When every company is a tech company, your approach to innovation matters

Wow … my very first Medium post. Exciting (for me).
Binge-watching the latest season of “ House of Cards ”, you don’t immediately think of Blockbuster Videos. In early 2013, Netflix introduced to the viewing public the entertaining (and hopefully preposterous) soap opera about Claire and Frank Underwood’s path to the White House. Around the same time, a different type of soap opera was playing out at Blockbuster Video stores — broadcasting instead “everything must go” signs, forlorn shelves and a general sense of despair. The same trend that brought down Blockbuster has led to the production of over 400 original television programs during 2016 — a tenfold increase in television production since 2000.
Two decades into the digital transformation of industries and technology-led innovations are disrupting literally every business — whether you’re a recruiter (think Linked-In), retailer (Amazon) or rocket scientist (SpaceX). During this period, every business leader has become intimately familiar with Schumpeter’s theory of innovation — that innovation is the critical element of economic development — and tens of thousands of blogs and books have been published on the topic.
And, yet, organizations everywhere continue to struggle with innovation.

Business leaders need to apply the same level of discipline and rigor to innovation as they do to sales and production functions. Often, however, innovation is viewed too narrowly with a limited focus on product launches or it’s viewed too conceptually where very little is actually developed. This and subsequent articles will outline a practical framework that can help organizations think more broadly about innovation and deliver meaningful results­ from innovation activities.

It will discuss the Who, the What and the How of innovation and is based on two decades of hands-on experience with developing and managing award-winning services. It also draws on many of the well-developed themes published by academics, consultants and practitioners in the field. Crucially, it’s based on a very simple principle: innovation is as much a science as an art . It’s as much chemistry as it is alchemy. The beauty of this principle is that — similar to a science — innovation can be broken down into component pieces and taught widely throughout any organization.
Many people in this tech driven era tend to think of innovation as being the use of new digital technology to re-work existing processes and develop new ones. Albeit probably the most important, digital innovation is only one of the many facets of broader business innovation. This and subsequent articles will consider the broader meaning.
The performance benefits of effective innovation are real and measurable.
Management journals publish lists of the most innovative companies each year: Amazon; Google; Netflix; Tesla; Uber. These are the companies grabbing the headlines and — along with a few hundred other companies — experiencing the financial benefits of solid innovation practices. While the top 15% of publicly traded companies[1] more than doubled their share price over the past five years; the most innovative [2] more than tripled their share price during the same time. Now, that is break-through performance.
Read the annual reports of some of the companies in the break-through group and you quickly realize why they perform so well: they understand how to align their business model and solutions to evolving market’s needs. Read through Amazon’s report and their understanding of their markets feeds clearly into how they describe their business and strategy. Read through Apple’s report and, year after year, they discuss new products and services that they launch or retire. Read through JP Morgan’s report and they share their internal approach to service and business model innovation.
Innovation needs to be among every company’s competencies
We are two decades into the ‘digital transformation’ of industries: the ongoing shift from manual-led service delivery to machine-led service delivery has led to a preponderance of data and a requirement for advanced analytics to understand it all; it has shifted distribution channels from individual outlets (e.g. a retail shop or a television channel) to broad-based, multiple front-end (e.g. mobile) and back-end (e.g. cloud) channels; and, is now moving service delivery toward greater automation and autonomy through technologies such as machine learning and artificial intelligence.

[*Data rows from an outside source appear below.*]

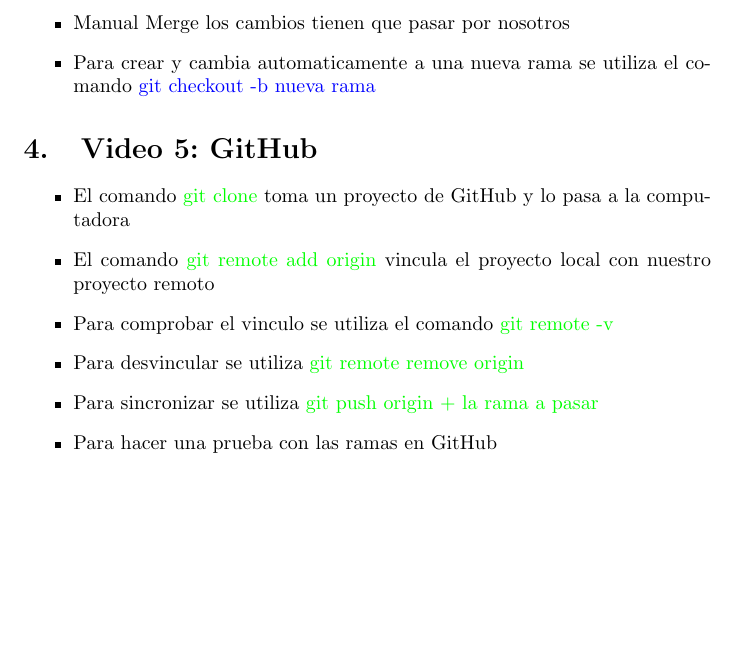
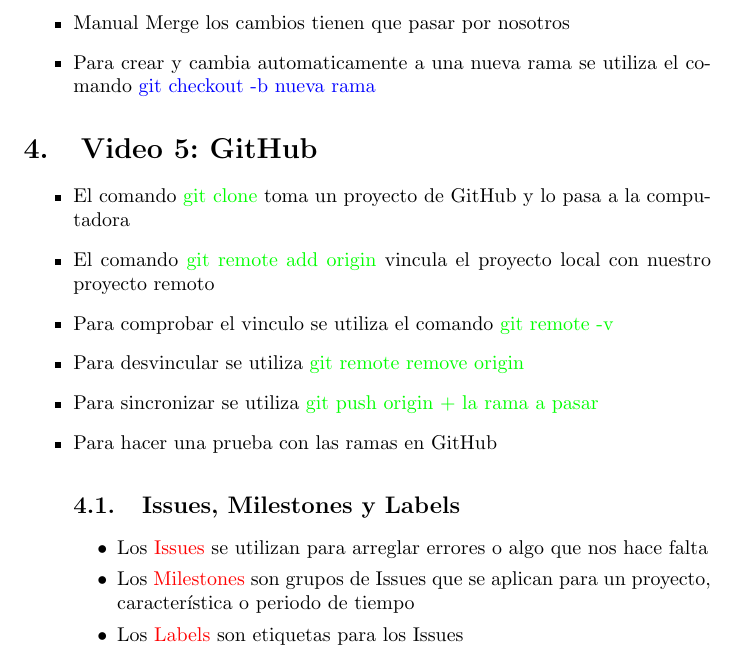
Before and after one commit to UTPmecanica/chestNicoC, a LaTeX document (document.tex): part of page 2 of 2, cut so that both start at the same text, the shorter picture padded with empty space. Compiled offline with pdfLaTeX.

Commit message:
mofidicacion de la finalizacion del commit del video 5

```diff
--- a/document.tex
+++ b/document.tex
@@ -68,6 +68,16 @@
 	\item Para desvincular se utiliza \textcolor{green}{git remote remove origin}
 	\item Para sincronizar se utiliza \textcolor{green}{git push origin + la rama a pasar}
 	\item Para hacer una prueba con las ramas en GitHub
+
+
+	\subsection{Issues, Milestones y Labels}
+
+	\begin{itemize}
+		\item Los \textcolor{red}{Issues} se utilizan para arreglar errores o algo que nos hace falta
+		\item Los \textcolor{red}{Milestones} son grupos de Issues que se aplican para un proyecto, característica o periodo de tiempo
+		\item Los \textcolor{red}{Labels} son etiquetas para los Issues
+	\end{itemize}
+
 	\end{itemize}
 
 \end{document}
```
Also changed, not shown: document.pdf, 4 other files.
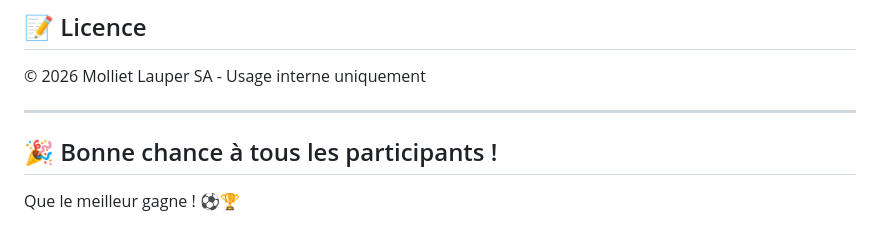
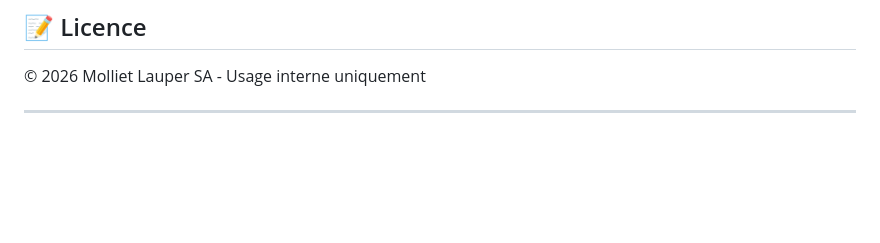
Before and after one commit to ltorgar-prog/Coupe-du-monde-de-la-FIFA-2026, a Markdown page: README.md, the part around one of its changes. Drawn GitHub-style; blank space fills up the shorter version.

```diff
--- a/README.md
+++ b/README.md
@@ -249,7 +249,3 @@ Pour toute question ou problème :
 © 2026 Molliet Lauper SA - Usage interne uniquement
 
 ---
-
-## 🎉 Bonne chance à tous les participants !
-
-Que le meilleur gagne ! ⚽🏆
```
Also changed, not shown: other parts of README.md (+5 -5 lines).
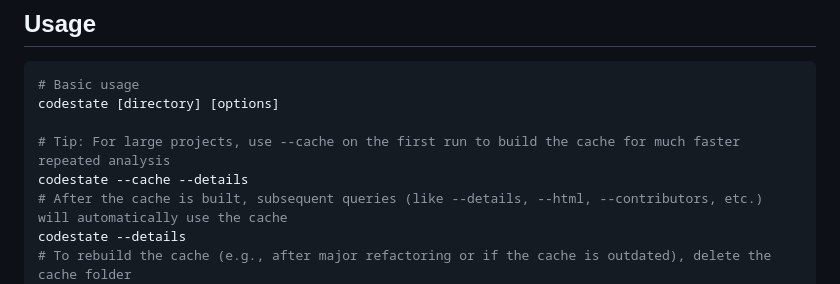
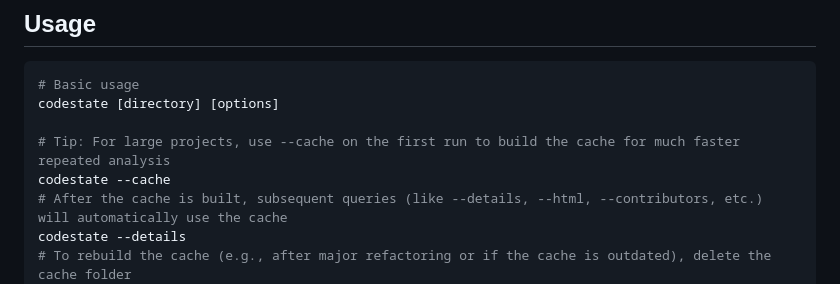
Before and after one commit to HenryLok0/CodeState, a Markdown page: README.md, the part around the change. Drawn GitHub-style.

```diff
--- a/README.md
+++ b/README.md
@@ -21,7 +21,7 @@ pip install codestate
 codestate [directory] [options]
 
 # Tip: For large projects, use --cache on the first run to build the cache for much faster repeated analysis
-codestate --cache --details
+codestate --cache
 # After the cache is built, subsequent queries (like --details, --html, --contributors, etc.) will automatically use the cache
 codestate --details
 # To rebuild the cache (e.g., after major refactoring or if the cache is outdated), delete the cache folder
```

In tandem with the evolution of digital technologies, customer expectations have changed considerably over the last two decades and — more than ever — their expectations need to be at the forefront of every business leader’s decision. While many are doing their absolute best to keep up with the pace of change the results are mixed.

Consider the number of retailers — Austin Reed, BHS, Coach, The Gap — that have not been able to keep up with customer preferences. Consider the billions of dollars large financial institutions everywhere are investing right now to automate and simplify their internal processes. Finally, consider the dozens of technology “start-up accelerators” in Berlin, New York, London and elsewhere focused on new technologies for banking, health care, insurance, retail and many other industries.
All this suggests to me that twenty years on and many businesses still have some way to go on this journey. Moreover, while “the use of … words ‘innovation’ [and ‘collaboration’] … has become ubiquitous in U.S. business,” over the last 15 years [3] , only a few hundred organizations out of tens of thousands have effective innovation efforts.
In my next article, I’ll go into more detail on the Who, the What and the How that any organization can use to bolster innovation efforts. It will present the need for an eco-system of like-minded individuals (the “Who”) that will think holistically about your business model (the “What”) and base any decision on a solid understanding of evolving market needs (the “How”).
[1] Average percentage change in dividend-adjusted share price between June 2011 and June 2016 for 3,000 publically traded companies in Europe and the US with positive share price growth and market capitalization greater than $1B, out of a total universe of 20,000 companies.
[2] Average percentage change in dividend-adjusted share price between June 2011 and June 2016 for 300 best performing publically traded companies in Europe and the US with market capitalization greater than $1B.
[3] “You Call That Innovation?”, by Leslie Kwoh in the Wall Street Journal, May 2012